Hall of Fame: Favre in 2016, Bledsoe eligible since 2011

28. Steve Young vs. Stan Humphries, 1994

Final score: 49ers 49, Chargers 26

Hall of Fame: Young in 2005

29. Peyton Manning vs. Rex Grossman, 2006

Final score: Colts 29, Bears 17

Hall of Fame: Manning nominated in 2021

MORE: Do Bucs really have home-field advantage vs. Chiefs?

30. Patrick Mahomes vs. Jimmy Garoppolo, 2020

Final score: Chiefs 31, 49ers 20

Hall of Fame: Both still active

(Getty Images)

31. Peyton Manning vs. Cam Newton

Final score: Broncos 24, Panthers 10

Hall of Fame: Manning nominated in 2021, Newton still active

32. Tom Brady vs. Jared Goff, 2018

Final score: Patriots 13, Rams 3

Hall of Fame: Both still active

33. Bob Griese vs. Billy Kilmer, 1972

Final score: Dolphins 14, Washington 7

Hall of Fame: Griese in 1990

34. Joe Namath vs. Earl Morrall, 1968

Final score: Jets 16, Colts 7

Hall of Fame: Namath in 1985

35. Len Dawson vs. Joe Kapp, 1969

Final score: Chiefs 23, Vikings 7

Hall of Fame: Dawson in 1987

36. Johnny Unitas vs. Craig Morton, 1970

Final score: Colts 16, Cowboys 13

Hall of Fame: Unitas in 1979

37. Terry Bradshaw vs. Fran Tarkenton, 1974

Final score: Steelers 16, Vikings 6

Hall of Fame: Bradshaw in 1989, Tarkenton in 1986

38. Roger Staubach vs. Craig Morton, 1977

Final score: Cowboys 27, Broncos 10

Hall of Fame: Staubach in 1985

39. Tom Brady vs. Jake Delhomme, 2003

Final score: Patriots 32, Panthers 29

Hall of Fame: Brady still active

40. John Elway vs. Chris Chandler, 1998

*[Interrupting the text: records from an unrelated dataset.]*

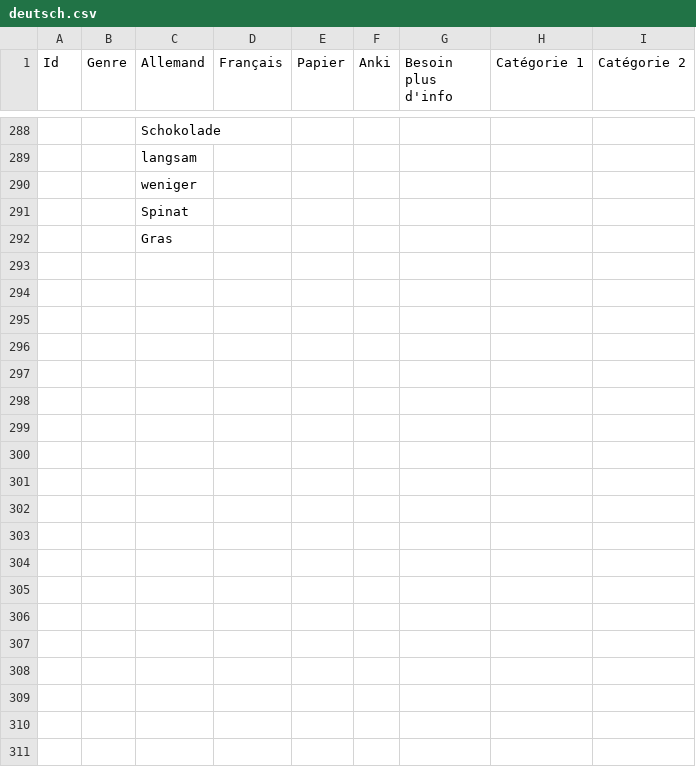
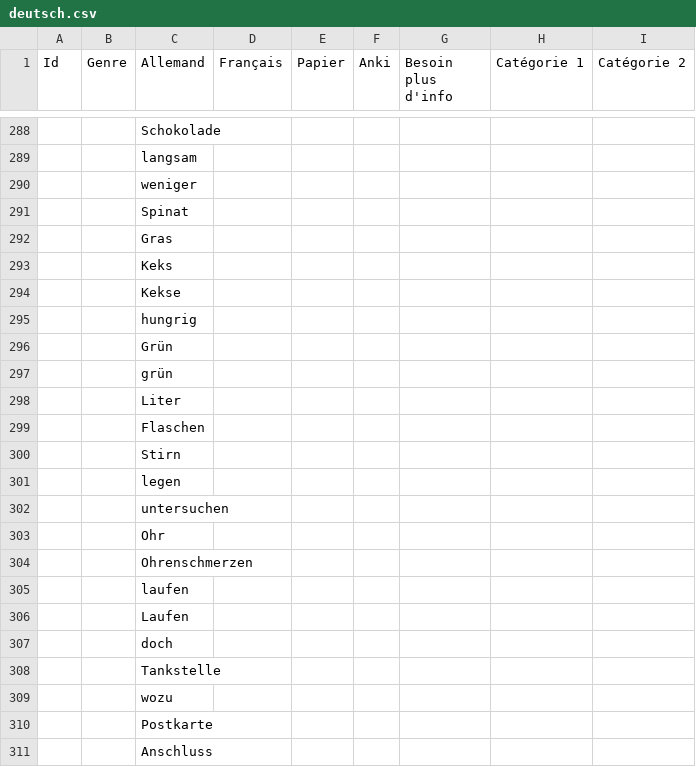
Before and after one commit to M-H92/Alta, a CSV file: alta/public/data/deutsch.csv, drawn as a sheet; only a part is shown, gaps mark what is left out; the diff covers the shown part only.

Commit message:
deutsch update mots

```diff
--- a/alta/public/data/deutsch.csv
+++ b/alta/public/data/deutsch.csv
@@ -292 +292,20 @@ Id,Genre,Allemand,Français,Papier,Anki,Besoin plus d'info,Catégorie 1,Catégor
 ,,Gras,,,,,,
+,,Keks,,,,,,
+,,Kekse,,,,,,
+,,hungrig,,,,,,
+,,Grün,,,,,,
+,,grün,,,,,,
+,,Liter,,,,,,
+,,Flaschen,,,,,,
+,,Stirn,,,,,,
+,,legen,,,,,,
+,,untersuchen,,,,,,
+,,Ohr,,,,,,
+,,Ohrenschmerzen,,,,,,
+,,laufen,,,,,,
+,,Laufen,,,,,,
+,,doch,,,,,,
+,,Tankstelle,,,,,,
+,,wozu,,,,,,
+,,Postkarte,,,,,,
+,,Anschluss,,,,,,
```
Also changed, not shown: 87 added rows elsewhere in this file.
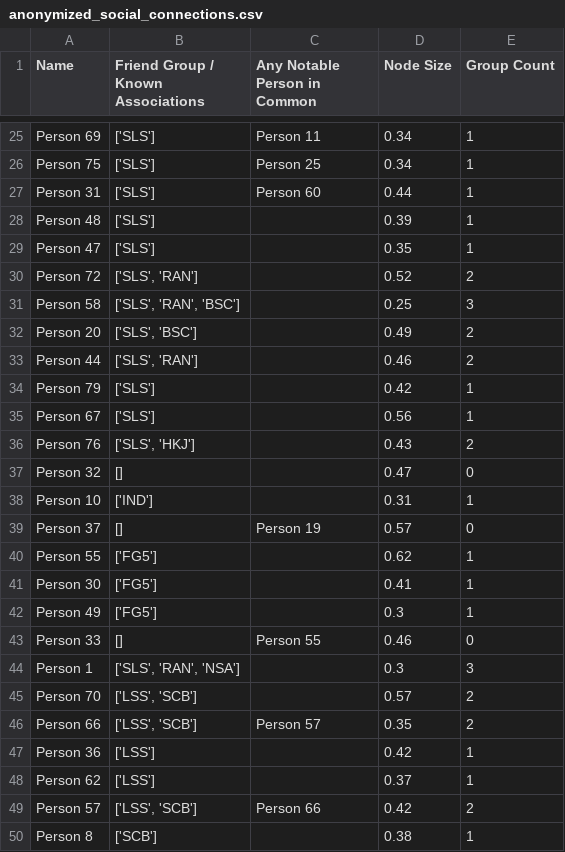
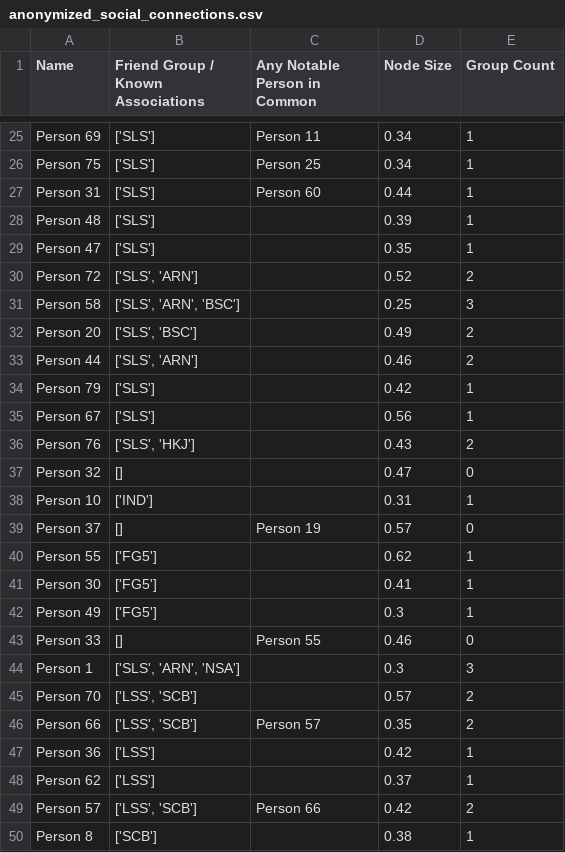
Before and after one commit to Dameonn24/SocialMap, a CSV file: Data/anonymized_social_connections.csv, drawn as a sheet; only a part is shown, gaps mark what is left out.

```diff
--- a/Data/anonymized_social_connections.csv
+++ b/Data/anonymized_social_connections.csv
@@ -29,6 +29,6 @@ Person 48,['SLS'],,0.39,1
 Person 47,['SLS'],,0.35,1
-Person 72,"['SLS', 'RAN']",,0.52,2
-Person 58,"['SLS', 'RAN', 'BSC']",,0.25,3
+Person 72,"['SLS', 'ARN']",,0.52,2
+Person 58,"['SLS', 'ARN', 'BSC']",,0.25,3
 Person 20,"['SLS', 'BSC']",,0.49,2
-Person 44,"['SLS', 'RAN']",,0.46,2
+Person 44,"['SLS', 'ARN']",,0.46,2
 Person 79,['SLS'],,0.42,1
@@ -43,3 +43,3 @@ Person 49,['FG5'],,0.3,1
 Person 33,[],Person 55,0.46,0
-Person 1,"['SLS', 'RAN', 'NSA']",,0.3,3
+Person 1,"['SLS', 'ARN', 'NSA']",,0.3,3
 Person 70,"['LSS', 'SCB']",,0.57,2
```
Also changed, not shown: 3 other files.
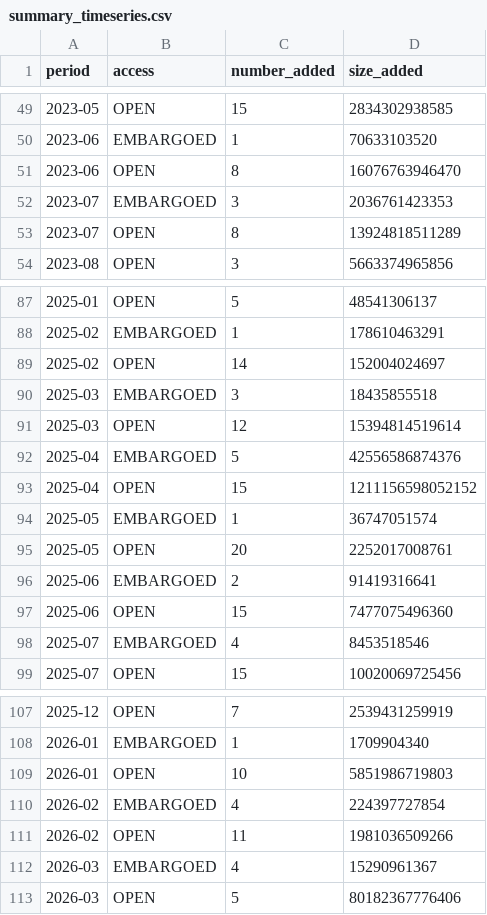
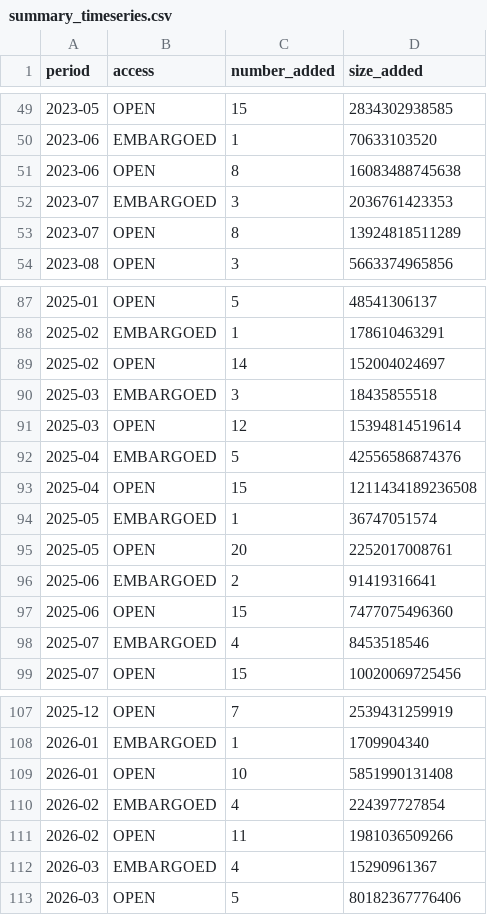
Before and after one commit to dandi/dandi-stats, a CSV file: data/summary_timeseries.csv, drawn as a sheet; only a part is shown, gaps mark what is left out.

```diff
--- a/data/summary_timeseries.csv
+++ b/data/summary_timeseries.csv
@@ -50,3 +50,3 @@ period,access,number_added,size_added
 2023-06,EMBARGOED,1,70633103520
-2023-06,OPEN,8,16076763946470
+2023-06,OPEN,8,16083488745638
 2023-07,EMBARGOED,3,2036761423353
@@ -92,3 +92,3 @@ period,access,number_added,size_added
 2025-04,EMBARGOED,5,42556586874376
-2025-04,OPEN,15,1211156598052152
+2025-04,OPEN,15,1211434189236508
 2025-05,EMBARGOED,1,36747051574
@@ -108,3 +108,3 @@ period,access,number_added,size_added
 2026-01,EMBARGOED,1,1709904340
-2026-01,OPEN,10,5851986719803
+2026-01,OPEN,10,5851990131408
 2026-02,EMBARGOED,4,224397727854
```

Final score: Broncos 34, Falcons 19

Hall of Fame: Elway in 2004

41. Phil Simms vs. John Elway, 1986

Final score: Giants 39, Broncos 20

Hall of Fame: Elway in 2004

42. Doug Williams vs. John Elway, 1987

Final score: Washington 42, Broncos 10

Hall of Fame: Elway in 2004

43. Terry Bradshaw vs. Vince Ferragamo, 1979

Final score: Steelers 31, Rams 19

Hall of Fame: Bradshaw in 1989

44. Troy Aikman vs. Neil O’Donnell, 1995

Final score: Cowboys 27, Steelers 17

Hall of Fame: Aikman in 2006

45. Nick Foles vs. Tom Brady, 2017

Final score: Eagles 41, Patriots 33

Hall of Fame: Both still active

46. Mark Rypien vs. Jim Kelly, 1991

Final score: Washington 37, Bills 24

Hall of Fame: Kelly in 2002

47. Jeff Hostetler vs. Jim Kelly, 1990

Final score: Giants 20, Bills 19

Hall of Fame: Kelly in 2002

48. Jim Plunkett vs. Joe Theismann, 1983

Final score: Raiders 38, Washington 9

Hall of Fame: Plunkett eligible since 1992, Theismann eligible since 1991

49. Jim Plunkett vs. Ron Jaworski, 1980

Final score: Raiders 27, Eagles 10

Hall of Fame: Plunkett eligible since 1992

50. Joe Theismann vs. David Woodley, 1982

Final score: Washington 27, Dolphins 17

Hall of Fame: Theismann eligible since 1991

51. Jim McMahon vs. Tony Eason, 1985

Final score: Bears 46, Patriots 10

52. Ben Roethlisberger vs. Matt Hasselbeck, 2005

Final score: Steelers 21, Seahawks 10

Hall of Fame: Roethlisberger still active

53. Joe Flacco v. Colin Kaepernick, 2012

Final score: Ravens 34, 49ers 31

54. Brad Johnson vs. Rich Gannon, 2002

Final score: Buccaneers 48, Raiders 21

55. Trent Dilfer vs. Kerry Collins, 2000

Final score: Ravens 34, Giants 7


- Advertisement -spot_img

More articles


Please enter your comment!
Please enter your name here

- Advertisement -spot_img

Latest article